The ideal condition for discharge occurs when the client has met his or her desired outcomes and the case manager and client mutually agree that there is no longer a need for case management services. In this instance, discharge may be viewed as the client’s “graduation” to a more independent way of life (Rothman, 1998). At other times, circumstances that result in termination of case management services may be less than ideal. For example, the client may lose eligibility for the service before reaching desired outcomes or the case manager may be unable to continue the relationship due to client non-compliance, lack of progress towards established goals, or health and safety concerns.
Other strategy may begin a relationship with a client knowing that some degree of intervention will be required on a long-term, open-ended basis. Intervention may be needed due to the physical, mental, or emotional condition of the client or may be related to the client’s circumstances such as poverty, abusive relationships, or capacity.
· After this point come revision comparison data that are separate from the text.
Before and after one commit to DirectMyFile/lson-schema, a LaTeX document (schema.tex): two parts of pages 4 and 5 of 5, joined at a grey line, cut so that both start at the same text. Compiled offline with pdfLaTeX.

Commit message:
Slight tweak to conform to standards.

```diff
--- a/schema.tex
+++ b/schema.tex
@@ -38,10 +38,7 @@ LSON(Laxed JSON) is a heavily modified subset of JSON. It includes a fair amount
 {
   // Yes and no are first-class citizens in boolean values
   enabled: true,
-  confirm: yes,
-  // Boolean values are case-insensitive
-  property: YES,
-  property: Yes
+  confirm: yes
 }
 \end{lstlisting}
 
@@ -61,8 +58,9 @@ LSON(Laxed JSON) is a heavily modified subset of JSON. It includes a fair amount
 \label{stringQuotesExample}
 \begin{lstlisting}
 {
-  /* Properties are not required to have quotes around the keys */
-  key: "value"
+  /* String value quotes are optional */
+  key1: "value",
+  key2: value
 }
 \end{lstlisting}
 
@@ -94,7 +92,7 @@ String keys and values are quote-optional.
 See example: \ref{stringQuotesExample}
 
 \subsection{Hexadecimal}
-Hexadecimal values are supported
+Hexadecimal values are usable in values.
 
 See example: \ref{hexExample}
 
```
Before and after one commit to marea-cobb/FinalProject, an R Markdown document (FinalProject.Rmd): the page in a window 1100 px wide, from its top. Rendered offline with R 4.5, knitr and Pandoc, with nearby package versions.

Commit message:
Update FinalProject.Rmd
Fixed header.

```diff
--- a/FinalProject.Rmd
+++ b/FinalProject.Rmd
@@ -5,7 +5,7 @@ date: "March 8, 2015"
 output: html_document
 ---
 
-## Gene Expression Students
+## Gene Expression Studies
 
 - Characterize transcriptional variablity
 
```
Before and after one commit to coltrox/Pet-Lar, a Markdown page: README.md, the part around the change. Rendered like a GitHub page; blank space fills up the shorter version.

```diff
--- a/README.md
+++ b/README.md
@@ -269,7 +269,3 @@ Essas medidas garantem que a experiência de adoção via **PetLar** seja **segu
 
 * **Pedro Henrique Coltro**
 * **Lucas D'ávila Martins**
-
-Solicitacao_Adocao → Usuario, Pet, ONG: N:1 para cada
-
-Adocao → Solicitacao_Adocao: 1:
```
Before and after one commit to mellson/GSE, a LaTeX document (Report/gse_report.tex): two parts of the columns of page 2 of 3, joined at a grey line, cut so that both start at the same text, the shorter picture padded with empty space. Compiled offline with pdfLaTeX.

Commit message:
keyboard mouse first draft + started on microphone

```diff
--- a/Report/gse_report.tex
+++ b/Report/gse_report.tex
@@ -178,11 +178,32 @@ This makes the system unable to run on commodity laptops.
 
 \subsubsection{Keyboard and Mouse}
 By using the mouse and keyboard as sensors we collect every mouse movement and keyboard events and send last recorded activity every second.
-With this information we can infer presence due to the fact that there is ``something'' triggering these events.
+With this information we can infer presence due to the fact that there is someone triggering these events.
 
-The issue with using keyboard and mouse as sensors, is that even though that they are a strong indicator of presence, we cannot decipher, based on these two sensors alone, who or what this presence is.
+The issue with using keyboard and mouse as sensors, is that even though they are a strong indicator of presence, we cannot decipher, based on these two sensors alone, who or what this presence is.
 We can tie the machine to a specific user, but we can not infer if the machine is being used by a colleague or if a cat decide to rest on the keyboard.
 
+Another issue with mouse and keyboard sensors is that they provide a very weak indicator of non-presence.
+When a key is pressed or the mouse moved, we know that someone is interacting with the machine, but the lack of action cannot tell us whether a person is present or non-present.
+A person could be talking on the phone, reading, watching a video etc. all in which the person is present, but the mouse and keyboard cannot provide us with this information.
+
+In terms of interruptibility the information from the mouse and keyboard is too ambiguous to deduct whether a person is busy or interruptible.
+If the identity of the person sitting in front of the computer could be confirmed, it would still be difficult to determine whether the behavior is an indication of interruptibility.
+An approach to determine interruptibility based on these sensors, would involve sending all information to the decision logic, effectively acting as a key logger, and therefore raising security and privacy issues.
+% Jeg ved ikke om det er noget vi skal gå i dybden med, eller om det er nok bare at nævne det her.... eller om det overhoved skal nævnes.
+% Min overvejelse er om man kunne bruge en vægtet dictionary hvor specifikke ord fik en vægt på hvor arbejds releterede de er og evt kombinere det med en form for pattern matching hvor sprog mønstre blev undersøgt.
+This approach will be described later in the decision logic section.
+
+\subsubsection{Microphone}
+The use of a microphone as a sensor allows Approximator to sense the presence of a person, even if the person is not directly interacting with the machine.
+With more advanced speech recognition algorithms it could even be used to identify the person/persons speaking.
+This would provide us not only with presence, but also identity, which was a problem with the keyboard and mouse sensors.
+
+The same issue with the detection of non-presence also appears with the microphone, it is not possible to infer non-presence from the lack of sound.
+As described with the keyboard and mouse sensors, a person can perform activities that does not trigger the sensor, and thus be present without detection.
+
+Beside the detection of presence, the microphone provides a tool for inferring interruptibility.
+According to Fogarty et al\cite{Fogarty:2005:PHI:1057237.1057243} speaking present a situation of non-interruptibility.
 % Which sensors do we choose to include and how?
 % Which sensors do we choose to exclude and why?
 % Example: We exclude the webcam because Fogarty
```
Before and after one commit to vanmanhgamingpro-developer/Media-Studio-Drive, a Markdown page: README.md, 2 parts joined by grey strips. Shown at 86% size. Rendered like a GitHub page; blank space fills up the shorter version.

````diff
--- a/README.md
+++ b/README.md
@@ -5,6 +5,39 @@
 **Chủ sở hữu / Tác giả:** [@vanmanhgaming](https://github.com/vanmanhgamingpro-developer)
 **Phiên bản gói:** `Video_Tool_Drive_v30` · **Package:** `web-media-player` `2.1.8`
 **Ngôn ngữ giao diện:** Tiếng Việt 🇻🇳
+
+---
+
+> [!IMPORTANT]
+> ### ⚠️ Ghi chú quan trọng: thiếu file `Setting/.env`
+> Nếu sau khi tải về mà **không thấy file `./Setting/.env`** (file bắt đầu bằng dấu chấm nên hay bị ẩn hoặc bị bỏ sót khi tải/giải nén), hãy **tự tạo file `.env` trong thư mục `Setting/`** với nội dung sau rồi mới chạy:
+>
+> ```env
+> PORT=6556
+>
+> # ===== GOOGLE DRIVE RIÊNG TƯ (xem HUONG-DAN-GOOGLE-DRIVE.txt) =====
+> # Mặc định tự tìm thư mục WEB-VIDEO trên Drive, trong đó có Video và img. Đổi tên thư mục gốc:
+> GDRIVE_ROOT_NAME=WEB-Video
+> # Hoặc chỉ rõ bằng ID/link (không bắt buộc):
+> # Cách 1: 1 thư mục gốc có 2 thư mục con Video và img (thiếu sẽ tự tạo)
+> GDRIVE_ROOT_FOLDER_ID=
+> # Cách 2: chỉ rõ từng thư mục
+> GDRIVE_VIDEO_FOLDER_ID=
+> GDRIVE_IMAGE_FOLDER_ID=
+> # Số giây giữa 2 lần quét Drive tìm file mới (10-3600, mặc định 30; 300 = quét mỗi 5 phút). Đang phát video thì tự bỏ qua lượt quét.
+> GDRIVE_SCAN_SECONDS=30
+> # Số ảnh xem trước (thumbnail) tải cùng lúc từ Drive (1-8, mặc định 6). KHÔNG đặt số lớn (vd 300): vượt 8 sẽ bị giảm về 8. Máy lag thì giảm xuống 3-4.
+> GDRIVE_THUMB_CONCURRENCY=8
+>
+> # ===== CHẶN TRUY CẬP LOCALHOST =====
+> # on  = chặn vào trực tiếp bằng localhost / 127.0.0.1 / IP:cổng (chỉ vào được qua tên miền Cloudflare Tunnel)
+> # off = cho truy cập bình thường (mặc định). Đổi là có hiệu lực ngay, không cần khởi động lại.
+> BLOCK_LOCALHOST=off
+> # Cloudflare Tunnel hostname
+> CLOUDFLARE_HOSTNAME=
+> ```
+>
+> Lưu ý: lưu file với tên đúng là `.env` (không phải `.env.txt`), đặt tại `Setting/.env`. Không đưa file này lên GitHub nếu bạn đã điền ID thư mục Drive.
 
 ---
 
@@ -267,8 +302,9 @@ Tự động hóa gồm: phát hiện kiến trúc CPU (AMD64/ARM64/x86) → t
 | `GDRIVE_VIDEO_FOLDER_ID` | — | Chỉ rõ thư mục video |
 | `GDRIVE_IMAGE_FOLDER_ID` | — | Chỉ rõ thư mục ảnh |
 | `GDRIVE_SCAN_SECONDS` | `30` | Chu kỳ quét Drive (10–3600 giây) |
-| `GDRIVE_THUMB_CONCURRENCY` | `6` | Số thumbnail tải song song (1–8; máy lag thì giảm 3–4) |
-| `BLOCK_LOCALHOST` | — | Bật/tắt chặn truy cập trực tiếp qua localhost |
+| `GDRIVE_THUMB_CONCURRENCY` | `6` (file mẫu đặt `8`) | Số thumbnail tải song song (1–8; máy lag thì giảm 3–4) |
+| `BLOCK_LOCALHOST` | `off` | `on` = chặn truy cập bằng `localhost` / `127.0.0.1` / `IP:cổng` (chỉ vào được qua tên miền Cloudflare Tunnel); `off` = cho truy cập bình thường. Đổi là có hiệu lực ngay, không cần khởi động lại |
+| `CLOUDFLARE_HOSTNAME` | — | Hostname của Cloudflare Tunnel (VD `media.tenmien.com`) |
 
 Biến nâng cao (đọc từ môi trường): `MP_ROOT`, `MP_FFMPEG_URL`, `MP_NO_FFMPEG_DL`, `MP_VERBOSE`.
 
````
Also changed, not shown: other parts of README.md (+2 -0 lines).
An example would be case management services offered to a person who is diagnosed with AIDS. The client may function quite independently except at various crisis points during which the case manager may need to provide fairly intensive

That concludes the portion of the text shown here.